There have been many famous flops in music, the two most notorious probably being Stravinsky’s Rite of Spring and, even more amazingly, Puccini’s Madama Butterfly, which has long held its place as one of opera’s top three most popular around the world. Opera has never seen as nasty an opening night as Butterfly had on February 17, 1904, at Milan’s La Scala. It was largely a put-up job, orchestrated by Puccini’s rivals and detractors. The people who screamed and laughed at Puccini’s heartbreaking story of a multiracial romantic tragedy were plants in the house who took every opportunity to disrupt the opera. The production was closed immediately and the publisher bought up all the copies of the score that he could lay his hands on. Admittedly, there were problems with the opera at that point: it was too long, there were a few structural concerns and, unthinkably, there was no tenor aria. Puccini, considerably surprised by something he thought would be an immediate hit, revised it. It was remounted in nearby Breschia three months later, and voila: it instantly became the classic we know today.
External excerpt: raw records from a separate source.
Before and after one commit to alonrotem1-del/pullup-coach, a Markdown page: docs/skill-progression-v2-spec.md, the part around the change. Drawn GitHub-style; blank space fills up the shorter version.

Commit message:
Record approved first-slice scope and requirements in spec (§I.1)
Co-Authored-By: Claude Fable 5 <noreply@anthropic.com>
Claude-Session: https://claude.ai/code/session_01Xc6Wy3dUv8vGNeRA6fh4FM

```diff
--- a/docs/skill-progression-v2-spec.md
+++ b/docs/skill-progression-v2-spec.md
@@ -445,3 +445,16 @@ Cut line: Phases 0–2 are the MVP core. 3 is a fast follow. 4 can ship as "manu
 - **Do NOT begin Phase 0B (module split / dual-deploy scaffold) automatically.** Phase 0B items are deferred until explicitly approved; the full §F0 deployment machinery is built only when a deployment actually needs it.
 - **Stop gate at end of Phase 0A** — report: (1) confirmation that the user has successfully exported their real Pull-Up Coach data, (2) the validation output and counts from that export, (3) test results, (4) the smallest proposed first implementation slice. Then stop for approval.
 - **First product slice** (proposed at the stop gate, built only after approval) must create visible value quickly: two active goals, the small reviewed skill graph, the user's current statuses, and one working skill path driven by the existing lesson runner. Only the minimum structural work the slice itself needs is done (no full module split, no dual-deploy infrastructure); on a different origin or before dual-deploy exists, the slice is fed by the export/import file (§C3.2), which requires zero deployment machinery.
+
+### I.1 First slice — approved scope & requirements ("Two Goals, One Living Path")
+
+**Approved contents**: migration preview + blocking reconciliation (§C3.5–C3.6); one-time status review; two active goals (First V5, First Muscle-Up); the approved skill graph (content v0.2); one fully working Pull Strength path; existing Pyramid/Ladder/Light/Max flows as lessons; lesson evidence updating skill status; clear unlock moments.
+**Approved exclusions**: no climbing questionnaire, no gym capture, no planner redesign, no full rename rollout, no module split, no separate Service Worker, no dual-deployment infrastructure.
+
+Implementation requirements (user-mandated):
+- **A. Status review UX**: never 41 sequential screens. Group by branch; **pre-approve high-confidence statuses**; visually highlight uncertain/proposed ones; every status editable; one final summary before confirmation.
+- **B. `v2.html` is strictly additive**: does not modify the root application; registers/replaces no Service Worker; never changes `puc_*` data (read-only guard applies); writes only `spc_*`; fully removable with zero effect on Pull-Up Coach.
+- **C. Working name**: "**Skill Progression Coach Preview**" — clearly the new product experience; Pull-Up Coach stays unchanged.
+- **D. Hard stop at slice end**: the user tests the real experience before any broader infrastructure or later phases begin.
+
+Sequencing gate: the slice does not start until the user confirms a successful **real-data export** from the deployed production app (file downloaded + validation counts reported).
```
Vancouver Opera hasn’t had quite that experience with a succès de scandale but it’s come close, and with another opera as popular and surefire as Butterfly, namely Bizet’s Carmen. This was the infamous Carmen performance at Expo 86. It was a production that was plagued by artistic differences from the very beginning. It was directed by an international figure, Lucian Pintilie, and his take on the sultry cigarette factory girl was distinctly different from the usual direction of the story. It was a postmodern interpretation, with references to things that Bizet would never have recognized. The most scandalous divergence was no doubt that of Escamillo, the bullfighter for whom Carmen dumps Don José, and who was distinctly depicted as Elvis Presley, or at least one of his impersonators.
This interpretation was lively and funny. It seemed designed to wake people up and shake them out of their expectations … And musically, it held together very well, perhaps even brilliantly. Shouldn’t that be enough?
I have only ever seen a video of the production, but I wish I had been at the Queen Elizabeth Theatre opening night. There were screams of outrage, scuffles, and printed programs hurled at the stage. It’s only a wonder that the singers, who included the Canadian mezzo-soprano Jean Stilwell, one of the world’s finest Carmens, could keep their wits about them enough to sing. Not content with this ruckus, many members of the audience then mailed in their torn-up subscriptions (before relenting and re-subscribing).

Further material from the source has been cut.